Frequently Asked Questions
Warning! The answers on this page are generalizations and may have exceptions. These answers are not legal advice based on your personal situation. You should consult with a lawyer to obtain a personal legal evaluation of your situation.
Answer: All Washington employees are “at-will” employees unless they have an employment contract, collective bargaining agreement, or some other agreement with their employer that says otherwise. “At-will” means that the employer or the employee can terminate the employment relationship at any time, for any lawful reason or for no reason at all.
Answer: Both federal and state law forbid employers from firing an employee for certain reasons. A “reason” is something that was a substantial factor motivating the employer’s decision to fire the employee. Some common unlawful motivations for firing an employee are:
- firing an employee because of their age, sex, marital status, sexual orientation, race, religion, creed, color, national origin, citizenship or immigration status, or veteran or military status,
- firing an employee because they have a physical, mental or sensory disability or because they are pregnant,
- firing an employee because they reported unlawful discrimination or opposed unlawful discrimination,
- firing an employee because they participated in an investigation by the Equal Employment Opportunity Commission or Washington State Human Rights Commission,
- firing an employee because they filed a claim for worker’s compensation benefits,
- firing an employee because they requested or took a leave of absence under the federal Family & Medical Leave Act, Washington Paid Sick Leave Act, or Washington Paid Family and Medical Leave Act
- firing an employee because they refused to break the law,
- firing an employee because they performed a public duty or obligation (like jury service)),
- firing an employee because they exercised a legal right or privilege (like filling a wage complaint with L&I), and
- firing an employee because they reported employer misconduct i.e. whistle-blowing.
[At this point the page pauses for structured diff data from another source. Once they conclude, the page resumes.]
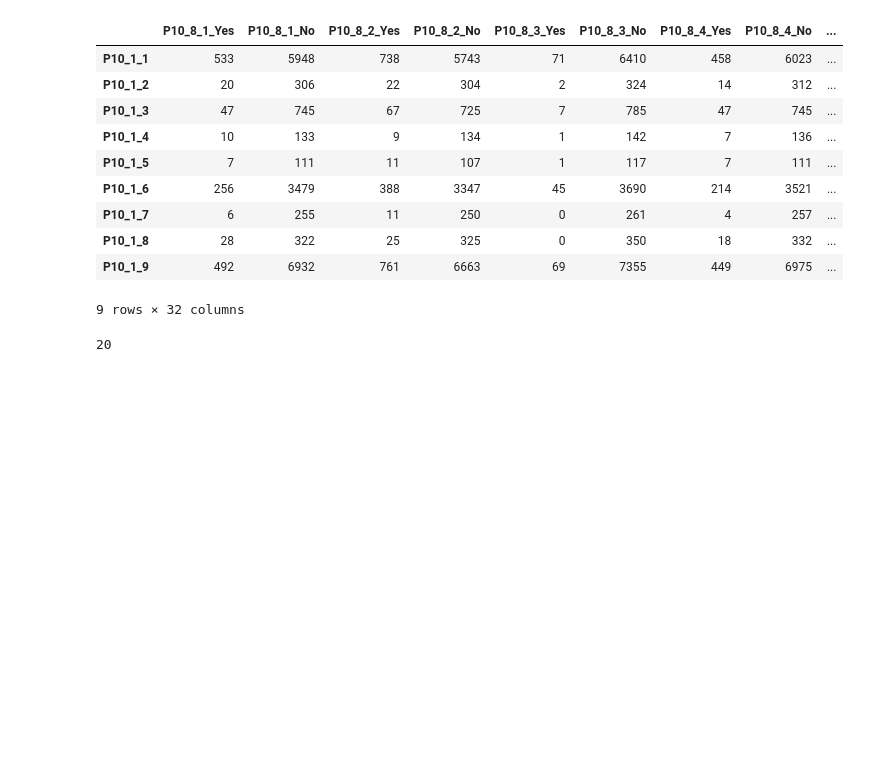
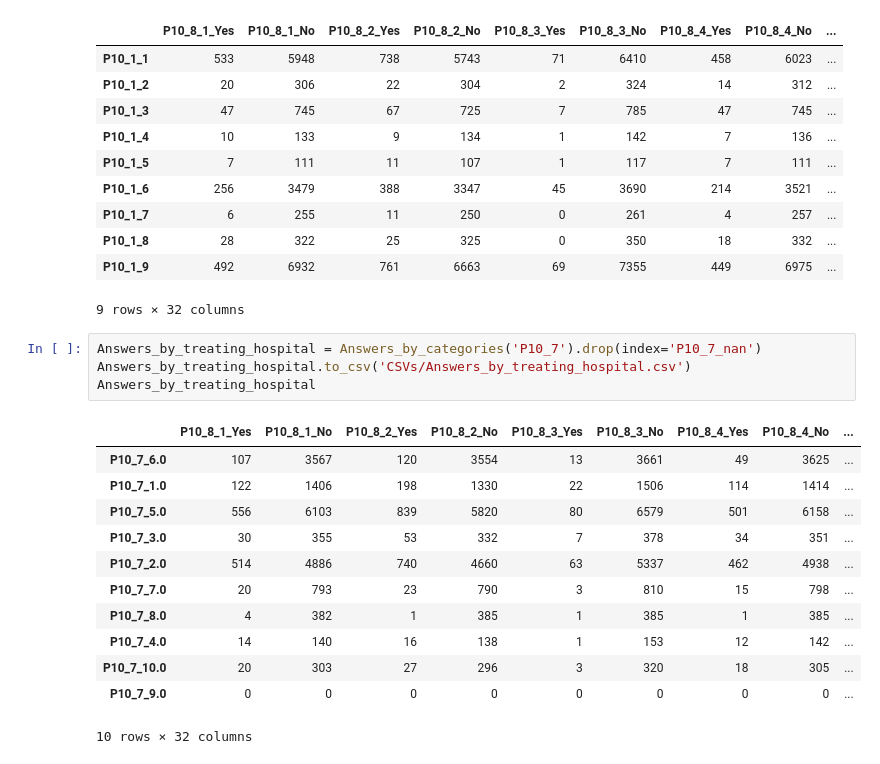
Before and after one commit to monalvrz/Obstetric_Violence_Analysis, a Jupyter notebook: database/EDA/Answers_by_different_categories.ipynb, the cells around one changed output. Saved outputs shown, nothing was run; the diff lists cells and outputs as text; blank space fills up the shorter version.

Commit message:
Included additional table

```diff
--- a/database/EDA/Answers_by_different_categories.ipynb
+++ b/database/EDA/Answers_by_different_categories.ipynb
@@ -185,5 +187,19 @@ Answers_by_hospital
 | P10_1_9 | 492 | 6932 | 761 | 6663 | 69 | 7355 | 449 | 6975 | ... |
 9 rows × 32 columns
 # %%
+Answers_by_treating_hospital = Answers_by_categories('P10_7').drop(index='P10_7_nan')
+Answers_by_treating_hospital.to_csv('CSVs/Answers_by_treating_hospital.csv')
+Answers_by_treating_hospital
 # %% [output]
+|  | P10_8_1_Yes | P10_8_1_No | P10_8_2_Yes | P10_8_2_No | P10_8_3_Yes | P10_8_3_No | P10_8_4_Yes | P10_8_4_No | ... |
+| P10_7_6.0 | 107 | 3567 | 120 | 3554 | 13 | 3661 | 49 | 3625 | ... |
+| P10_7_1.0 | 122 | 1406 | 198 | 1330 | 22 | 1506 | 114 | 1414 | ... |
+| P10_7_5.0 | 556 | 6103 | 839 | 5820 | 80 | 6579 | 501 | 6158 | ... |
+| P10_7_3.0 | 30 | 355 | 53 | 332 | 7 | 378 | 34 | 351 | ... |
+| P10_7_2.0 | 514 | 4886 | 740 | 4660 | 63 | 5337 | 462 | 4938 | ... |
+| P10_7_7.0 | 20 | 793 | 23 | 790 | 3 | 810 | 15 | 798 | ... |
+| P10_7_8.0 | 4 | 382 | 1 | 385 | 1 | 385 | 1 | 385 | ... |
+| P10_7_4.0 | 14 | 140 | 16 | 138 | 1 | 153 | 12 | 142 | ... |
+| P10_7_10.0 | 20 | 303 | 27 | 296 | 3 | 320 | 18 | 305 | ... |
+| P10_7_9.0 | 0 | 0 | 0 | 0 | 0 | 0 | 0 | 0 | ... |
-20
+10 rows × 32 columns
```
Also changed, not shown: parts of 1 cell of this notebook.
Answer: If you are employed “at-will” (see above), your employer can legally fire you for no reason. However, just because your employer won’t tell you the reason for firing you, that doesn’t mean the employer didn’t actually have one or more reasons. Those secret reasons cannot be the result of an unlawful motivation. For more information about unlawful motivations, read the answer to question number two.
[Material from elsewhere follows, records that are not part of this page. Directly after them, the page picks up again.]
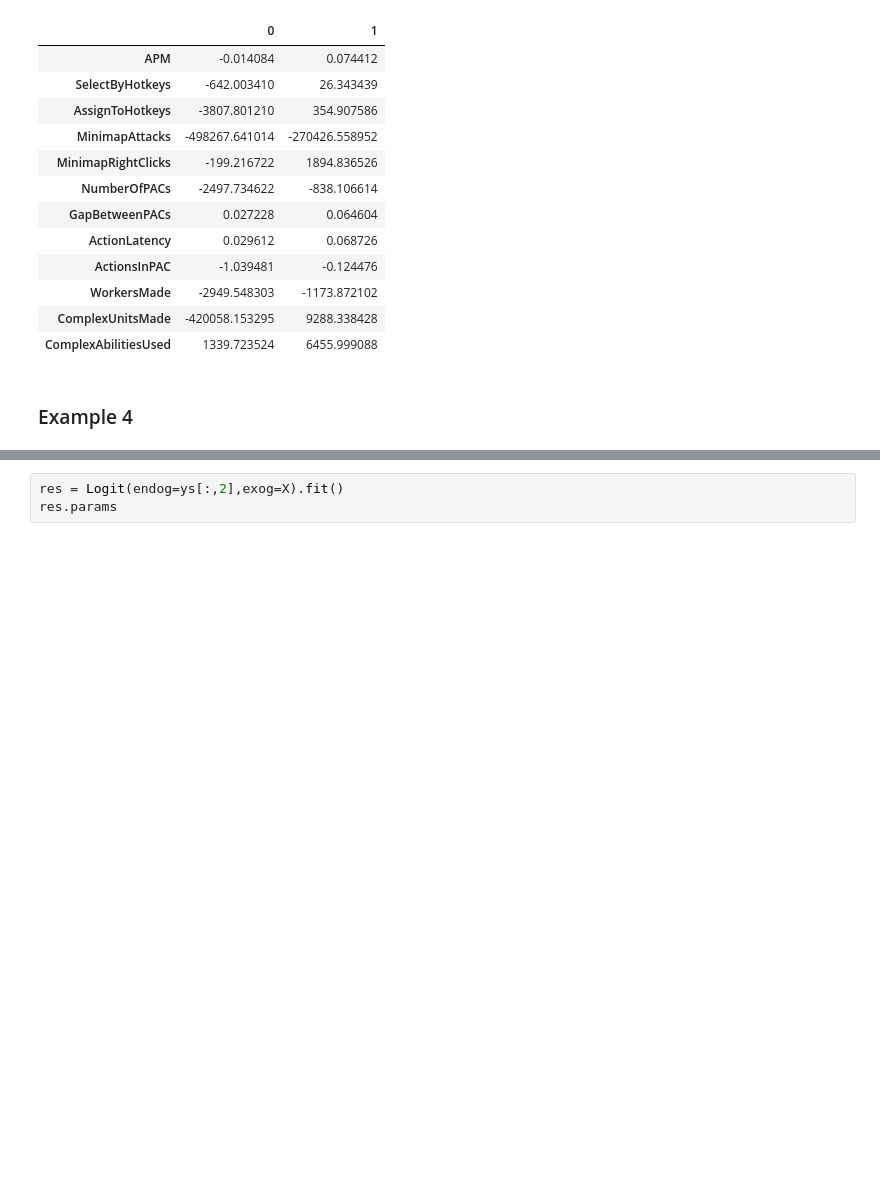
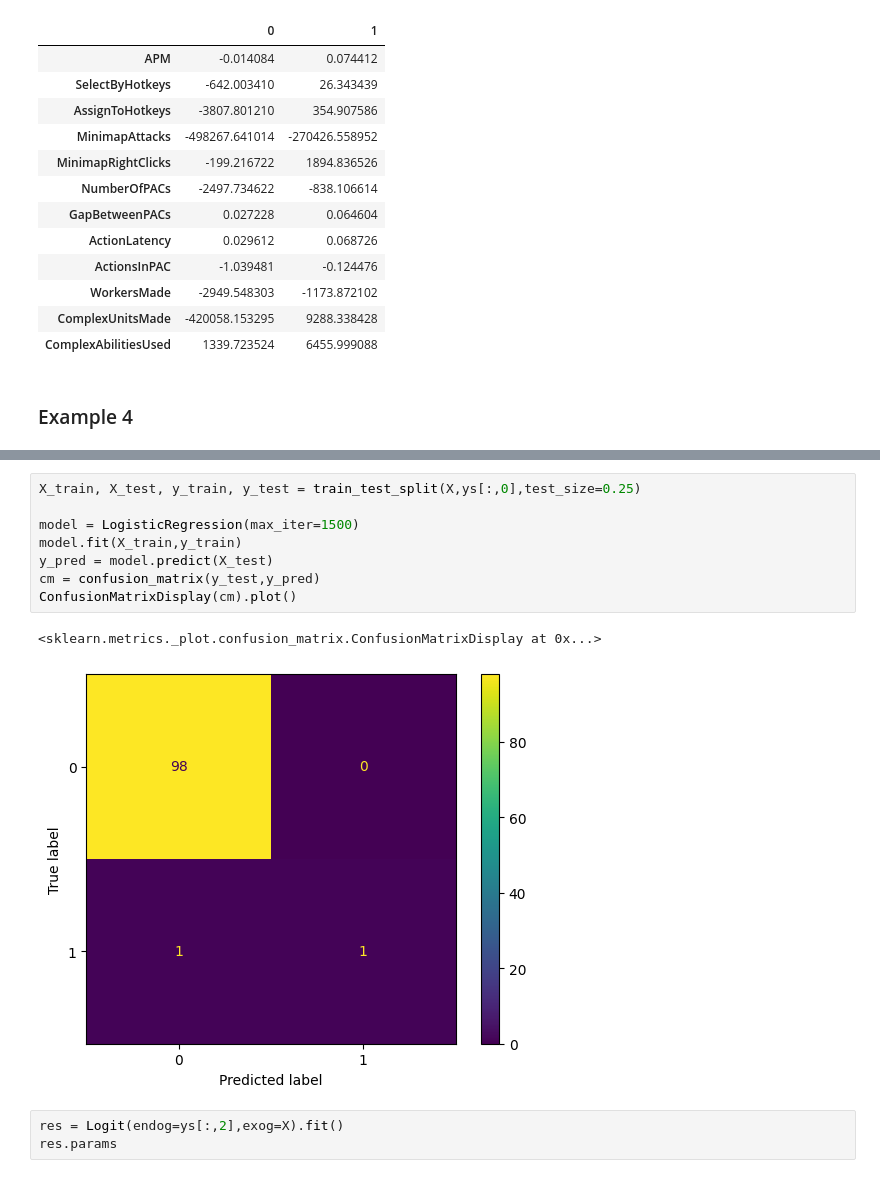
Before and after one commit to kaygun/2024-Spring-388E, a Jupyter notebook: lectures/lecture-05.ipynb, the cells around one changed output, grey strips where cells are left out. Drawn from its saved outputs; the diff is of its cells as text; blank space fills up the shorter version.

```diff
--- a/lectures/lecture-05.ipynb
+++ b/lectures/lecture-05.ipynb
@@ -438,3 +444,14 @@ bootstrap(X,ys[:,2],model)
+# %%
+X_train, X_test, y_train, y_test = train_test_split(X,ys[:,0],test_size=0.25)
+
+model = LogisticRegression(max_iter=1500)
+model.fit(X_train,y_train)
+y_pred = model.predict(X_test)
+cm = confusion_matrix(y_test,y_pred)
+ConfusionMatrixDisplay(cm).plot()
+# %% [output]
+<sklearn.metrics._plot.confusion_matrix.ConfusionMatrixDisplay at 0x...>
+[figure, added]
 # %%
 res = Logit(endog=ys[:,2],exog=X).fit()
 res.params
```
Also changed, not shown: parts of 23 cells of this notebook.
Answer: This question is similar to the last question: it is not illegal for an employer simply to tell you a false reason for firing you. However, just because your employer won’t tell you the true reason for firing you, that true reason cannot be an unlawful motivation. For more information about unlawful motivations, read the answer to question number two.
Answer: Unfortunately, harassment and hostile work environment are not illegal by themselves. To be illegal, harassment and hostile work environment must be motivated by an unlawful motivation. Some common unlawful motivations include:
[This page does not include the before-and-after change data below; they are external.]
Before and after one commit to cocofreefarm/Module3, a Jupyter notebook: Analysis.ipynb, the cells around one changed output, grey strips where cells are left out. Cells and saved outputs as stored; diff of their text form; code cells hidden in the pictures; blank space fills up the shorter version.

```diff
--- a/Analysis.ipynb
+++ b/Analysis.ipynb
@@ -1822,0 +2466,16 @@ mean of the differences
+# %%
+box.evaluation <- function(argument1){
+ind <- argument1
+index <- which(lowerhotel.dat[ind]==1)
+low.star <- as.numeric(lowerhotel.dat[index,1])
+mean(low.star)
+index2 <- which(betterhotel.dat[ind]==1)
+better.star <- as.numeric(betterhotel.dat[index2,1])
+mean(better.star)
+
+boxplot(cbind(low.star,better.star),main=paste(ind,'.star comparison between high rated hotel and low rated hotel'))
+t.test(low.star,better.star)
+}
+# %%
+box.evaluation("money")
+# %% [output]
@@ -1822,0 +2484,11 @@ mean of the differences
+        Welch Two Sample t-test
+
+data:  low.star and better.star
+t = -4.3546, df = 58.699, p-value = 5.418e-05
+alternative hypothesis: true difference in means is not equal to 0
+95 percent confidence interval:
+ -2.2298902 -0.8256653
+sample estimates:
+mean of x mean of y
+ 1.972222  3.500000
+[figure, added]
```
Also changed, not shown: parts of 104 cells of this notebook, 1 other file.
- harassing an employee because of their age, sex, marital status, sexual orientation, race, religion, creed, color, national origin, citizenship or immigration status, or veteran or military status,
- harassing an employee because they have a physical, mental or sensory disability or because they are pregnant, and
- harassing an employee because they opposed unlawful discrimination.
Answer: The first step you should take is speak with your supervisor or manager. If that doesn’t work, speak with someone in the Human Resources Department if your employer has one. If the harasser is your supervisor, skip that step! If this doesn’t fix the problem, think about applying for anti-harassment protection order from a local court. You can find instructions and forms at this website. If a judge grants your petition, the harasser may be prohibited from being at your place of employment.
Answer: Yes, just because you are paid a salary does not mean that you are exempt from receiving overtime compensation. There some additional requirements to be overtime exempt as a salary employee. While there are some additional nuances, you may still need to be paid overtime if your primary job duty is not one of the following:
- management of the company or a substantial part of the company,
- office work or other non-manual work that directly relates to management or general business operations,
- using advanced scientific or other knowledge (e.g., medical doctor, lawyer, etc.),
- require invention, imagination, originality, or talent (e.g. artist), or
- computer system analyst, computer programmer, software engineer, or information technology professional.
Answer: Yes, some of those limitations include:
- Non-compete agreements do not normally apply to employees who make less than $100,000 per year.
- Non-compete agreements cannot usually last more than 18 months.
- Non-compete agreements do not usually apply if you were laid off.
- Non-compete agreements must be limited to what is necessary to protect your employer’s business.